Wolters turning heads on Kansas City's backfields

March 7th, 2024

This story was excerpted from Anne Rogers’ Royals Beat newsletter. To read the full newsletter, click here. And subscribe to get it regularly in your inbox.

SURPRISE, Ariz. -- Head up to the backfields of the Royals’ Spring Training complex, where the Minor League players congregate every morning, and you’ll find one of the newest -- and most talked about -- pitchers in the organization.

is starting to draw crowds every time he takes the mound. The Royals’ second-round pick (No. 44 overall), Wolters is entering his first full season of professional baseball as the Royals’ No. 7 prospect on MLB Pipeline’s newly released Top 30 list.

And scouts and evaluators can’t stop raving about him.

“He’s very impressive,” senior director of pitching performance Paul Gibson said. “He’s very focused on his work. Very convicted when he’s on the mound, whether it’s a bullpen or live [batting practice]. We’re really excited to get him into games. I hate to jump out there and make all kinds of statements about a 19-year-old, but he’s got the right tools, he’s got the right makeup, he’s got the right work ethic. It’s exciting.”

An all-area basketball player at Mahomet-Seymour High School in Illinois, Wolters gave up hoops his senior year to focus on baseball -- a tough decision because of Wolters’ athleticism and competitiveness.

“I always loved playing all the different sports because I’m super competitive,” Wolters said. “Basketball, football, all of it, it’s fun for me. It was tough, because I wanted to play basketball with my friends my senior year. But it was worth it.”

Wolters saw immediate gains in his strength, explosiveness and velocity. And that coincided with a jump on MLB Draft boards. A year ago, he set a Super 60 showcase record with 97.7 mph on consecutive pitches.

“I remember the exact number and moment, of course,” Wolters said with a grin. “It was the hardest I’ve ever thrown. You see all this hard work come to a certain point, and that’s kind of what put me on the map because I was a late bloomer.”

When the 2023 Draft came, the Royals went with upside in their first two picks, selecting catcher Blake Mitchell No. 8 overall and Wolters with their second pick. Now the two young Blakes are rooming together at the Royals’ housing facility, The Fountains, and they’re featured on Kansas City’s Spring Breakout roster for the March 17 event.

On the other side of the suite is Hiro Wyatt and Stone Russell, two other high school players from last year’s Draft class.

“We’ve developed a bond, and it’s been great,” Mitchell said. “Play video games together, cook together, do a lot of things together -- well, I don’t cook. Wolters and Hiro will do most of the cooking. I lean on them. I’ll buy some things, let them cook it. It’s great.”

Off the field, the four of them are learning to be adults, away from home for the first time. On the field, they’re learning how to be professional baseball players, and Wolters has wowed with his presence, his stuff and his command.

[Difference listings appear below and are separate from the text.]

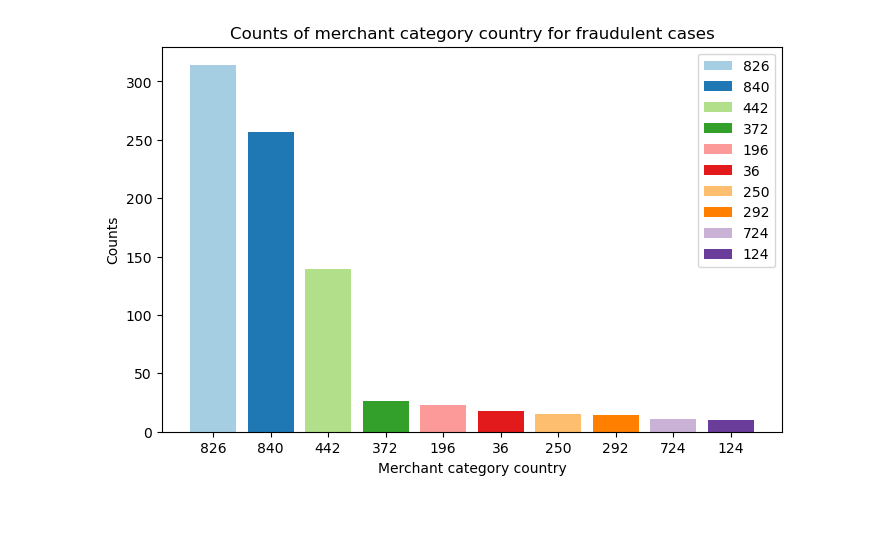
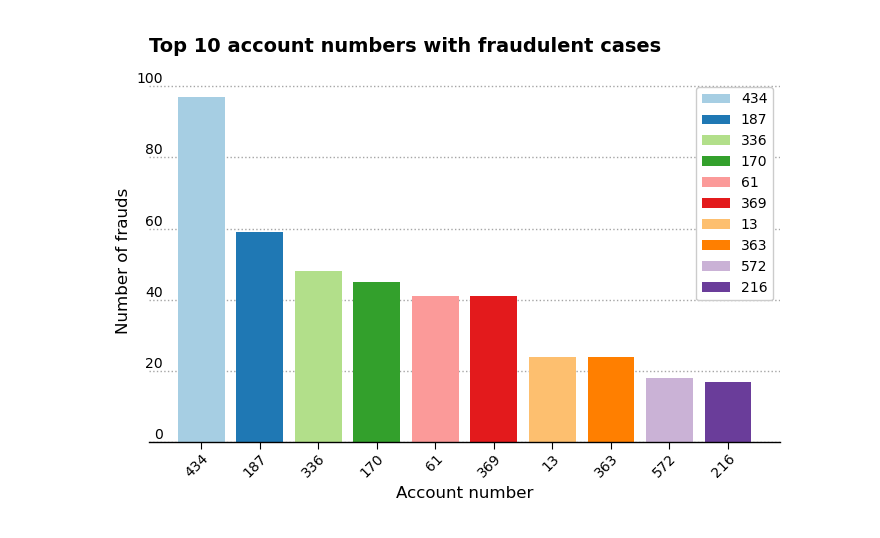
Before and after one commit to capac/credit-card-fraud-detection, a Jupyter notebook: eda.ipynb, the cells around one changed output. Saved outputs shown, nothing was run; the diff lists cells and outputs as text; code cells hidden in the pictures.

```diff
--- a/eda.ipynb
+++ b/eda.ipynb
@@ -9,11 +8,18 @@ from sklearn.preprocessing import LabelEncoder
 # %%
 home = Path.home()
 data_path = home / 'Programming/data/fraud-detection/data'
+work_dir = home / (
+    'Programming/Python/machine-learning-exercises/credit-card-fraud-detection'
+    )
 data_df = pd.read_csv(
     data_path / 'transactions_obf.csv', parse_dates=['transactionTime'],
     dtype={'availableCash': np.float64, 'transactionAmount': np.float64}
     )
 data_df.sort_values(by='transactionTime', inplace=True)
+# %%
+# matplotlib style file
+mplstyle_file = work_dir / 'barplot-style.mplstyle'
+plt.style.use(mplstyle_file)
 # %%
 data_df[['eventId', 'accountNumber', 'merchantId', 'mcc', 'merchantCountry', 'merchantZip', 'posEntryMode']] = data_df[['eventId', 'accountNumber', 'merchantId', 'mcc', 'merchantCountry', 'merchantZip', 'posEntryMode']].astype('string')
 # %%
@@ -187,13 +181,17 @@ plt.legend();
 # %%
-fig, ax = plt.subplots(figsize=(8,5))
+fig, ax = plt.subplots(figsize=(7, 5))
 top_num = 10
-mctry_fraud_df = fraud_df.merchantCountry.value_counts(ascending=False)[:top_num]
-ax.bar(mctry_fraud_df.index, mctry_fraud_df.values,
-       label=mctry_fraud_df.index,
-       color=plt.cm.Paired.colors)
-ax.set_xlabel('Merchant category country')
-ax.set_ylabel('Counts')
-ax.set_title('Counts of merchant category country for fraudulent cases')
-plt.legend();
+an_fraud_df = fraud_df.groupby('accountNumber')['accountNumber'].count()
+sorted_an_fraud_df = an_fraud_df.nlargest(top_num)
+sorted_index = sorted_an_fraud_df.index.astype('str')
+ax.bar(sorted_index, sorted_an_fraud_df.values,
+       label=sorted_an_fraud_df.index, color=plt.cm.Paired.colors)
+ax.set_xlabel('Account number')
+ax.set_ylabel('Number of frauds')
+ax.set_title(f'Top {top_num} account numbers with fraudulent cases')
+plt.setp(ax.get_xticklabels(), ha='right',
+         rotation_mode='anchor', rotation=45)
+plt.legend()
+plt.tight_layout()
 # %% [output]
-[figure, old version]
+[figure, new version]
```
Also changed, not shown: parts of 14 cells of this notebook.
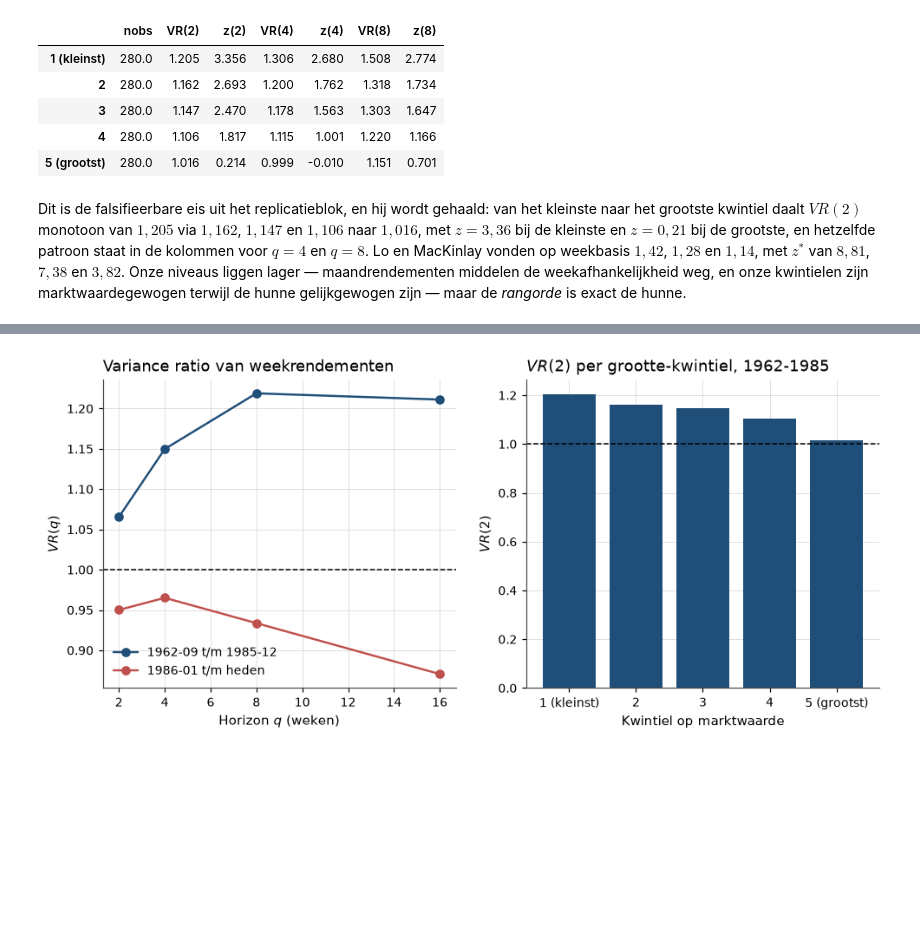
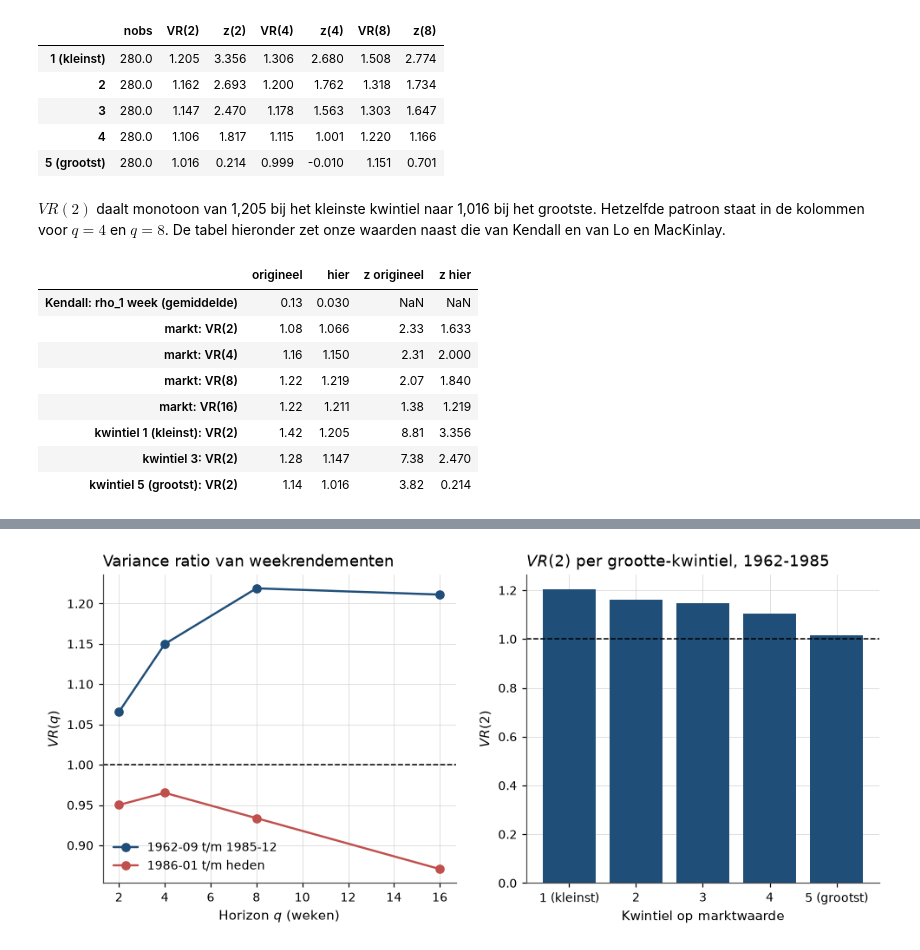
Before and after one commit to MaartenN14/history-asset-pricing, a Jupyter notebook: lectures/01_02_bachelier.ipynb, the cells around one changed output, grey strips where cells are left out. Cells and saved outputs as stored; diff of their text form; code cells hidden in the pictures; blank space fills up the shorter version.

```diff
--- a/lectures/01_02_bachelier.ipynb
+++ b/lectures/01_02_bachelier.ipynb
@@ -886,10 +1100,3 @@ regnault.round(4)
 |  | 3 | 1198 | 0.0669 | 0.0961 | 0.0646 | 0.0386 |
 |  | 12 | 1189 | 0.1460 | 0.1988 | 0.1292 | 0.0421 |
 |  | 60 | 1141 | 0.2978 | 0.3933 | 0.2888 | 0.0384 |
-# %%
-slopes = {
-    name: np.polyfit(np.log(block.index.get_level_values("h")),
-                     np.log(block["E|dev|"]), 1)[0]
-    for name, block in regnault.groupby(level="reeks")
-}
-pd.DataFrame({"helling b": slopes}).round(3)
@@ -1067,12 +1304,15 @@ def vr_table(series, horizons=(2, 4, 8, 16)):
     return out
 
 
+# Lo en MacKinlay: 6 september 1962 t/m 26 december 1985, CRSP, woensdag op woensdag.
+# French publiceert geen gelijkgewogen dagreeks; wij hebben alleen de waardegewogen markt.
 samples = {
     "1962-09 t/m 1985-12": weekly.loc["1962-09-06":"1985-12-26"],
     "1986-01 t/m heden": weekly.loc["1986-01-01":],
     "Kendall-periode 1928-1938": weekly.loc["1928":"1938"],
 }
-pd.DataFrame({k: vr_table(v) for k, v in samples.items()}).T.round(3)
+vr_samples = pd.DataFrame({k: vr_table(v) for k, v in samples.items()}).T
+vr_samples.round(3)
 # %% [output]
 |  | nobs | VR(2) | z(2) | VR(4) | z(4) | VR(8) | z(8) | VR(16) | z(16) |
 | 1962-09 t/m 1985-12 | 1216.0 | 1.066 | 1.633 | 1.150 | 2.000 | 1.219 | 1.840 | 1.211 | 1.219 |
@@ -1112,13 +1344,41 @@ size_table.round(3)
 | 3 | 280.0 | 1.147 | 2.470 | 1.178 | 1.563 | 1.303 | 1.647 |
 | 4 | 280.0 | 1.106 | 1.817 | 1.115 | 1.001 | 1.220 | 1.166 |
 | 5 (grootst) | 280.0 | 1.016 | 0.214 | 0.999 | -0.010 | 1.151 | 0.701 |
-# %% [markdown]
-Dit is de falsifieerbare eis uit het replicatieblok, en hij wordt gehaald: van het
-kleinste naar het grootste kwintiel daalt $VR(2)$ monotoon van $1{,}205$ via
-$1{,}162$, $1{,}147$ en $1{,}106$ naar $1{,}016$, met $z = 3{,}36$ bij de
-kleinste en $z = 0{,}21$ bij de grootste, en hetzelfde patroon staat in de
-kolommen voor $q = 4$ en $q = 8$. Lo en MacKinlay vonden op weekbasis $1{,}42$,
-$1{,}28$ en $1{,}14$, met $z^{*}$ van $8{,}81$, $7{,}38$ en $3{,}82$. Onze
-niveaus liggen lager — maandrendementen middelen de weekafhankelijkheid weg, en
-onze kwintielen zijn marktwaardegewogen terwijl de hunne gelijkgewogen zijn — maar
-de *rangorde* is exact de hunne.
+# %% [markdown]
+$VR(2)$ daalt monotoon van 1,205 bij het kleinste kwintiel naar 1,016 bij het
+grootste. Hetzelfde patroon staat in de kolommen voor $q = 4$ en $q = 8$. De
+tabel hieronder zet onze waarden naast die van Kendall en van Lo en MacKinlay.
+# %%
+lm_sample = vr_samples.loc["1962-09 t/m 1985-12"]
+market_rows = ["VR(2)", "VR(4)", "VR(8)", "VR(16)"]
+quintile_rows = ["1 (kleinst)", "3", "5 (grootst)"]
+
+# Per rij: (origineel, hier, z origineel, z hier). Originelen uit Kendall tabel 3 en
+# Lo en MacKinlay tabel 1a en 2.
+comparison_rows = {
+    "Kendall: rho_1 week (gemiddelde)":
+        (0.13, kendall.loc["wekelijks", "rho_1"], np.nan, np.nan),
+    "markt: VR(2)": (1.08, lm_sample["VR(2)"], 2.33, lm_sample["z(2)"]),
+    "markt: VR(4)": (1.16, lm_sample["VR(4)"], 2.31, lm_sample["z(4)"]),
+    "markt: VR(8)": (1.22, lm_sample["VR(8)"], 2.07, lm_sample["z(8)"]),
+    "markt: VR(16)": (1.22, lm_sample["VR(16)"], 1.38, lm_sample["z(16)"]),
+    "kwintiel 1 (kleinst): VR(2)":
+        (1.42, size_table.loc["1 (kleinst)", "VR(2)"], 8.81, size_table.loc["1 (kleinst)", "z(2)"]),
+    "kwintiel 3: VR(2)": (1.28, size_table.loc["3", "VR(2)"], 7.38, size_table.loc["3", "z(2)"]),
+    "kwintiel 5 (grootst): VR(2)":
+        (1.14, size_table.loc["5 (grootst)", "VR(2)"], 3.82, size_table.loc["5 (grootst)", "z(2)"]),
+}
+comparison_lm = pd.DataFrame.from_dict(
+    comparison_rows, orient="index", columns=["origineel", "hier", "z origineel", "z hier"]
+)
+comparison_lm.round(3)
+# %% [output]
+|  | origineel | hier | z origineel | z hier |
+| Kendall: rho_1 week (gemiddelde) | 0.13 | 0.030 | NaN | NaN |
+| markt: VR(2) | 1.08 | 1.066 | 2.33 | 1.633 |
+| markt: VR(4) | 1.16 | 1.150 | 2.31 | 2.000 |
+| markt: VR(8) | 1.22 | 1.219 | 2.07 | 1.840 |
+| markt: VR(16) | 1.22 | 1.211 | 1.38 | 1.219 |
+| kwintiel 1 (kleinst): VR(2) | 1.42 | 1.205 | 8.81 | 3.356 |
+| kwintiel 3: VR(2) | 1.28 | 1.147 | 7.38 | 2.470 |
+| kwintiel 5 (grootst): VR(2) | 1.14 | 1.016 | 3.82 | 0.214 |
```
Also changed, not shown: parts of 41 cells of this notebook, 4 other files.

“He’s great to catch,” Mitchell said. “The hitters who have faced him are like, ‘Man, he’s really good.’ I’m like, ‘Yeah, I know, I’m glad I’m catching him.’ It’s been awesome.”

Wolters is armed with an upper-90s fastball and above-average breaking ball, along with an improved changeup that will be a major focus for him this year, as he tries to maintain a three-pitch mix as a starter. That third pitch has already taken strides this spring.

“I remember I was just playing catch with Ethan Bosacker, and his changeups were gross,” Wolters said. “They were so good. And I was like, ‘What are you thinking about when you throw it?’ And he’s just like, ‘Hold it loose like an egg.’ I tried it, and threw a couple good ones. Picking up on little things like that has been really fun.

“But the biggest thing I try to do is attack the zone. Throw strikes. Throw every pitch with conviction.”

Wolters made his pro debut in instructional league last fall, so his first official outing will come this year in the Arizona Complex League or at Single-A Columbia. The past few years, the Royals have kept pitchers drafted out of high school back in Arizona until around June in their first season.

But Wolters is advanced enough that the Royals will have a decision to make when it’s time to make the affiliate rosters.

“We treat every pitcher individually,” Gibson said. “And we’ve made advanced decisions in the past, whether it’s a young Latin player or a high school pitcher, to set a target date and then see what happens. But there’s always cascading events that could speed that up or slow that down.”

Whatever happens, Wolters is ready.

“Number one goal is to stay healthy,” Wolters said. “Get used to the routine of being in pro ball. And then just have fun, wherever I’m at. And then do the absolute best that I possibly can.”